[Before-and-after change records]
+ + + + +
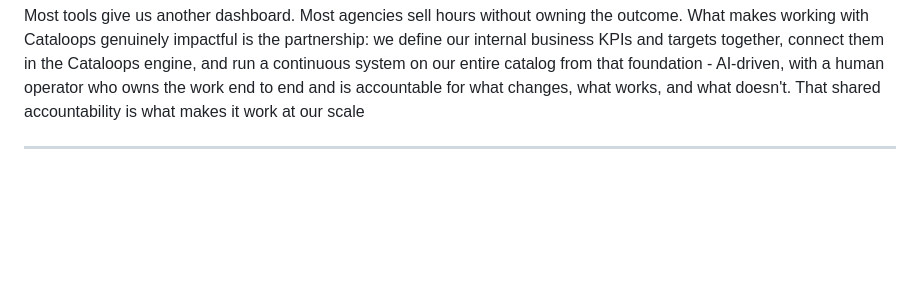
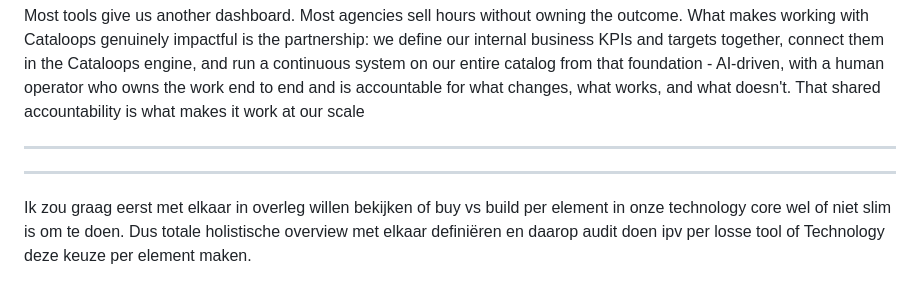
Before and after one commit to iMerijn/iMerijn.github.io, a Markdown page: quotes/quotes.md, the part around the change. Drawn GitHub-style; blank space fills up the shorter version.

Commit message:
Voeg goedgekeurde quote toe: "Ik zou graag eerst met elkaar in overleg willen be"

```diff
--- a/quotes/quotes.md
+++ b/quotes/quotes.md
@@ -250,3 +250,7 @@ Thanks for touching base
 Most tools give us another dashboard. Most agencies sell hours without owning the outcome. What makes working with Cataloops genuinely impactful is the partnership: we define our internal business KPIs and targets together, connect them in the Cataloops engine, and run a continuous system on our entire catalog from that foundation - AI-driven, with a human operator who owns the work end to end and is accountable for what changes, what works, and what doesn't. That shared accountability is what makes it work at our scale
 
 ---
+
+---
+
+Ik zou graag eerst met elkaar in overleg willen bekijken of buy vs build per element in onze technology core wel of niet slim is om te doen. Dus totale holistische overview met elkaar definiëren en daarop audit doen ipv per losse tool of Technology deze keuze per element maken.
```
+ + + + +
> [EXERCISE DETAILS]: Every line above that includes the string "overleg" should be counted, and the answer should be that number only.

> [REPLY TO THE EXERCISE]: 2